When I was young I’d come home from school to find that a giant spiderweb filled the living room, or that the smell of fresh resin led to a shimmering ice cave in the shed – while on the grass outside was a plump silver aeroplane piloted by a bear. These things had been made by my parents for the Science Museum or Doctor Who or The Goodies. They seemed completely magical but also perfectly achievable; matter-of-fact alchemy – and they made me want to make things too.

In 1986, after an art foundation course at Kingston Polytechnic, I was given the chance to go to Canada, where I spent three months taking photographs. The medium felt like it turned everything I saw into a gift and throughout the 90s I travelled as much as I could for the freedom to commit to it.

The work I made then was represented by Corbis Photography Library and galleries in London – and was often published and exhibited – winning a medal in an international Royal Photographic Society exhibition and seen in publications including The Times, Independent, Observer, Marie Claire, Design Week and Photographers International Magazine. The work was also shortlisted for the Anglo Israeli Travel Award and Wanderlust Travel Photographer of the Year. A picture from India is also held in the collection of the Wellcome Trust.

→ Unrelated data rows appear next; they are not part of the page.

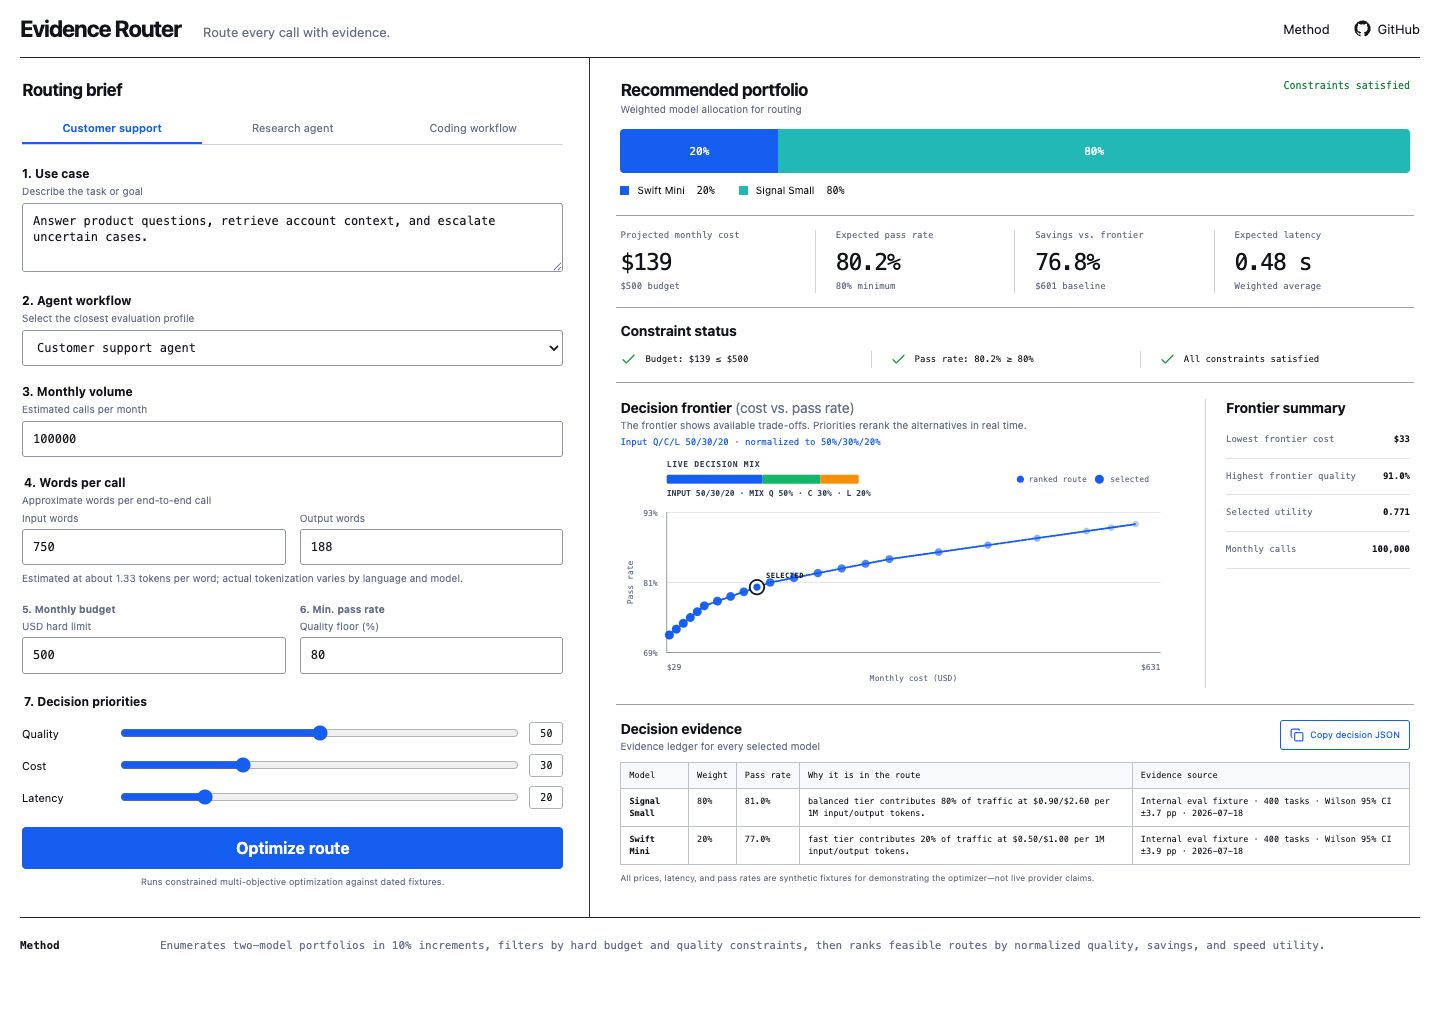
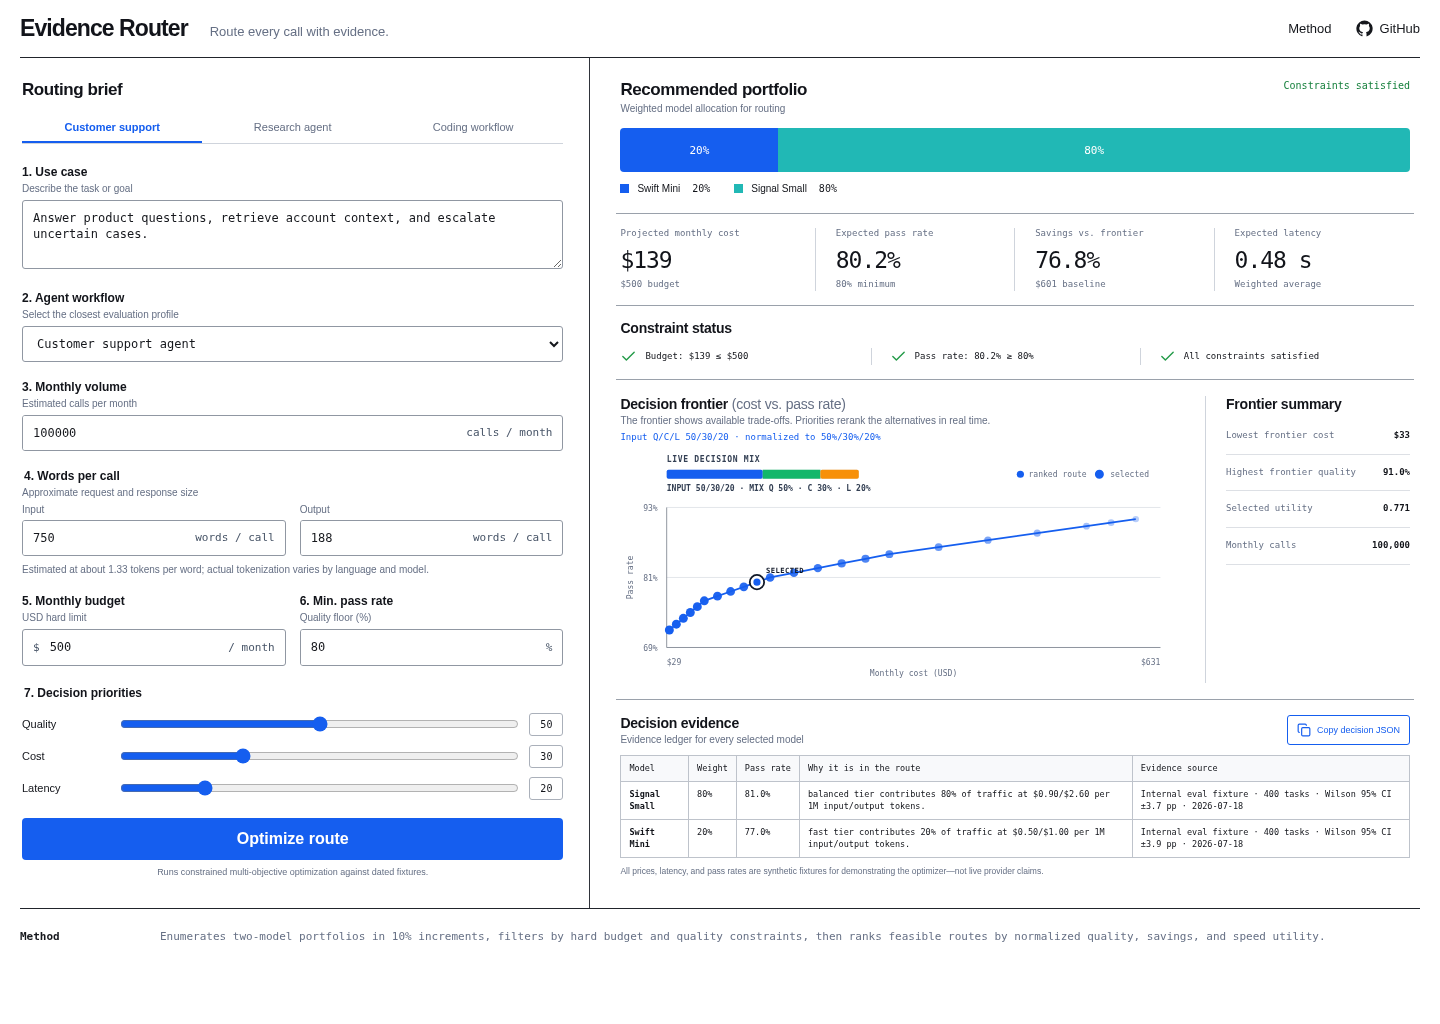
fix: clarify and validate numeric routing inputs

diff --git a/src/components/InputPanel.tsx b/src/components/InputPanel.tsx
@@ -1,3 +1,4 @@
+import { useEffect, useId, useState } from 'react'
 import type { Dispatch, SetStateAction } from 'react'
 import type { RoutingInput, Workflow } from '../types'
 import { PRESETS } from '../data/presets'
@@ -11,11 +12,87 @@ interface InputPanelProps {
   onOptimize: () => void
 }
 
+interface BoundedNumberInputProps {
+  value: number
+  onValueChange: (value: number) => void
+  ariaLabel: string
+  min: number
+  max?: number
+  prefix?: string
+  suffix: string
+}
+
+function BoundedNumberInput({
+  value,
+  onValueChange,
+  ariaLabel,
+  min,
+  max,
+  prefix,
+  suffix,
+}: BoundedNumberInputProps) {
+  const [draft, setDraft] = useState(String(value))
+  const errorId = useId()
+  const parsed = Number(draft)
+  const isEmpty = draft.trim() === ''
+  const isFinite = Number.isFinite(parsed)
+  const isBelowMin = isFinite && parsed < min
+  const isAboveMax = isFinite && max !== undefined && parsed > max
+  const isInvalid = isEmpty || !isFinite || isBelowMin || isAboveMax
+  const error = isEmpty || !isFinite
+    ? 'Enter a number.'
+    : isBelowMin
+      ? `Use ${min} or more.`
+      : isAboveMax
+        ? `Use ${max} or less.`
+        : ''
+
+  useEffect(() => {
+    setDraft(String(value))
+  }, [value])
+
+  const update = (nextDraft: string) => {
+    setDraft(nextDraft)
+    const nextValue = Number(nextDraft)
+    if (
+      nextDraft.trim() !== '' &&
+      Number.isFinite(nextValue) &&
+      nextValue >= min &&
+      (max === undefined || nextValue <= max)
+    ) {
+      onValueChange(nextValue)
+    }
+  }
+
+  return (
+    <>
+      <span className={`number-control${isInvalid ? ' invalid' : ''}`}>
+        {prefix && <span className="number-affix" aria-hidden="true">{prefix}</span>}
+        <input
+          type="number"
+          min={min}
+          max={max}
+          step="1"
+          inputMode="numeric"
+          value={draft}
+          aria-label={ariaLabel}
+          aria-invalid={isInvalid}
+          aria-describedby={isInvalid ? errorId : undefined}
+          onChange={(event) => update(event.target.value)}
+          onBlur={() => {
+            if (isInvalid) setDraft(String(value))
+          }}
+        />
+        <span className="number-affix suffix" aria-hidden="true">{suffix}</span>
+      </span>
+      {isInvalid && <span className="field-error" id={errorId} role="alert">{error}</span>}
+    </>
+  )
+}
+
 export function InputPanel({ input, setInput, selectedPreset, onPreset, onOptimize }: InputPanelProps) {
   const patch = <K extends keyof RoutingInput>(key: K, value: RoutingInput[K]) =>
     setInput((current) => ({ ...current, [key]: value }))
-  const number = (key: keyof Pick<RoutingInput, 'monthlyCalls' | 'inputWordsPerCall' | 'outputWordsPerCall' | 'monthlyBudget'>, value: string) =>
-    patch(key, Math.max(0, Number(value)))
   const priority = (key: keyof RoutingInput['priorities'], value: string) =>
     setInput((current) => ({ ...current, priorities: { ...current.priorities, [key]: Number(value) } }))
 
@@ -50,15 +127,39 @@ export function InputPanel({ input, setInput, selectedPreset, onPreset, onOptimi
       <label className="field wide">
         <span className="field-index">3. Monthly volume</span>
         <span className="field-help">Estimated calls per month</span>
-        <input type="number" min="1" value={input.monthlyCalls} onChange={(event) => number('monthlyCalls', event.target.value)} />
+        <BoundedNumberInput
+          value={input.monthlyCalls}
+          onValueChange={(value) => patch('monthlyCalls', value)}
+          ariaLabel="Monthly volume"
+          min={1}
+          suffix="calls / month"
+        />
       </label>
 
       <fieldset className="field wide">
         <legend className="field-index">4. Words per call</legend>
-        <span className="field-help">Approximate words per end-to-end call</span>
+        <span className="field-help">Approximate request and response size</span>
         <div className="paired-inputs">
-          <label><span>Input words</span><input type="number" min="1" value={input.inputWordsPerCall} onChange={(event) => number('inputWordsPerCall', event.target.value)} /></label>
-          <label><span>Output words</span><input type="number" min="1" value={input.outputWordsPerCall} onChange={(event) => number('outputWordsPerCall', event.target.value)} /></label>
+          <label>
+            <span className="subfield-label">Input</span>
+            <BoundedNumberInput
+              value={input.inputWordsPerCall}
+              onValueChange={(value) => patch('inputWordsPerCall', value)}
+              ariaLabel="Input words"
+              min={1}
+              suffix="words / call"
+            />
+          </label>
+          <label>
+            <span className="subfield-label">Output</span>
+            <BoundedNumberInput
+              value={input.outputWordsPerCall}
+              onValueChange={(value) => patch('outputWordsPerCall', value)}
+              ariaLabel="Output words"
+              min={1}
+              suffix="words / call"
+            />
+          </label>
         </div>
         <span className="field-help word-estimate-note">{WORD_USAGE_ESTIMATE_NOTE}</span>
       </fieldset>
@@ -67,12 +168,26 @@ export function InputPanel({ input, setInput, selectedPreset, onPreset, onOptimi
         <label className="field">
           <span className="field-index">5. Monthly budget</span>
           <span className="field-help">USD hard limit</span>
-          <input type="number" min="1" value={input.monthlyBudget} onChange={(event) => number('monthlyBudget', event.target.value)} />
+          <BoundedNumberInput
+            value={input.monthlyBudget}
+            onValueChange={(value) => patch('monthlyBudget', value)}
+            ariaLabel="Monthly budget"
+            min={1}
+            prefix="$"
+            suffix="/ month"
+          />
         </label>
         <label className="field">
           <span className="field-index">6. Min. pass rate</span>
           <span className="field-help">Quality floor (%)</span>
-          <input type="number" min="1" max="100" value={Math.round(input.passRateFloor * 100)} onChange={(event) => patch('passRateFloor', Number(event.target.value) / 100)} />
+          <BoundedNumberInput
+            value={Math.round(input.passRateFloor * 100)}
+            onValueChange={(value) => patch('passRateFloor', value / 100)}
+            ariaLabel="Minimum pass rate"
+            min={1}
+            max={100}
+            suffix="%"
+          />
         </label>
       </div>
 

diff --git a/src/styles.css b/src/styles.css
@@ -28,7 +28,15 @@ h3 { font-size: 14px; letter-spacing: -0.015em; }
 .field input, .field textarea, .field select, .paired-inputs input { width: 100%; border: 1px solid #9097a2; border-radius: 3px; background: #fff; padding: 9px 10px; font: 12px/1.35 ui-monospace, SFMono-Regular, Menlo, monospace; color: #16181d; }
 .field textarea { resize: vertical; min-height: 68px; }
 .paired-inputs { display: grid; grid-template-columns: 1fr 1fr; gap: 14px; }
-.paired-inputs label > span { display: block; color: var(--muted); font-size: 10px; margin-bottom: 5px; }
+.subfield-label { display: block; color: var(--muted); font-size: 10px; margin-bottom: 5px; }
+.number-control { width: 100%; min-width: 0; display: flex !important; align-items: center; overflow: hidden; border: 1px solid #9097a2; border-radius: 3px; background: #fff; }
+.number-control:focus-within { outline: 3px solid #b9d1ff; outline-offset: 2px; border-color: var(--blue); }
+.number-control.invalid { border-color: #d92d20; }
+.number-control input { min-width: 0; border: 0; border-radius: 0; padding: 9px 10px; }
+.number-control input:focus-visible { outline: 0; }
+.number-affix { flex: none; padding-left: 10px; color: #475467; font: 11px/1 ui-monospace, SFMono-Regular, Menlo, monospace; }
+.number-affix.suffix { padding: 0 10px 0 6px; white-space: nowrap; }
+.field-error { display: block; margin-top: 5px; color: #b42318; font-size: 10px; line-height: 1.35; }
 .major-pair .field { margin-bottom: 18px; }
 .priorities { margin-top: 2px; }
 .priority-row { display: grid; grid-template-columns: 88px 1fr 34px; gap: 8px; align-items: center; font-size: 11px; margin-top: 9px; }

After completing a fine art degree at Brighton Polytechnic, I started to work freelance as a sculptor and painter, making scenery for Nick Pemberton and later Dave Crosswell. Projects included a Viking theme park in Norway, a whale’s stomach in the Czech Republic for the film Pinocchio, a giant skull for the London premiere of Pirates in the Caribbean,  and the heraldic decorations on the Queen’s row barge, The Gloriana, for the 2012 Diamond Jubilee.

I had worked with reflective surfaces during my degree and in 2005, while working on a Baroque interior for television I was asked to find a way to antique mirror. The result was a sequence of experiments that lead to a series of designs set in mirror – and in 2008 I set up with a business partner, to market them. For 8 years we produced designs and finishes for an international client base and in 2016 I sold my stake in the company.

From 2005 until 2016 I taught drawing and painting and life and portrait classes in adult education. Teaching became intrinsic to the way I thought and kept me open to the potential of any ideas, observations or processes that one could learn through. It was a lovely way of sharing ideas and I’m very aware of how lucky I was to work with such inspiring and adventurous artists.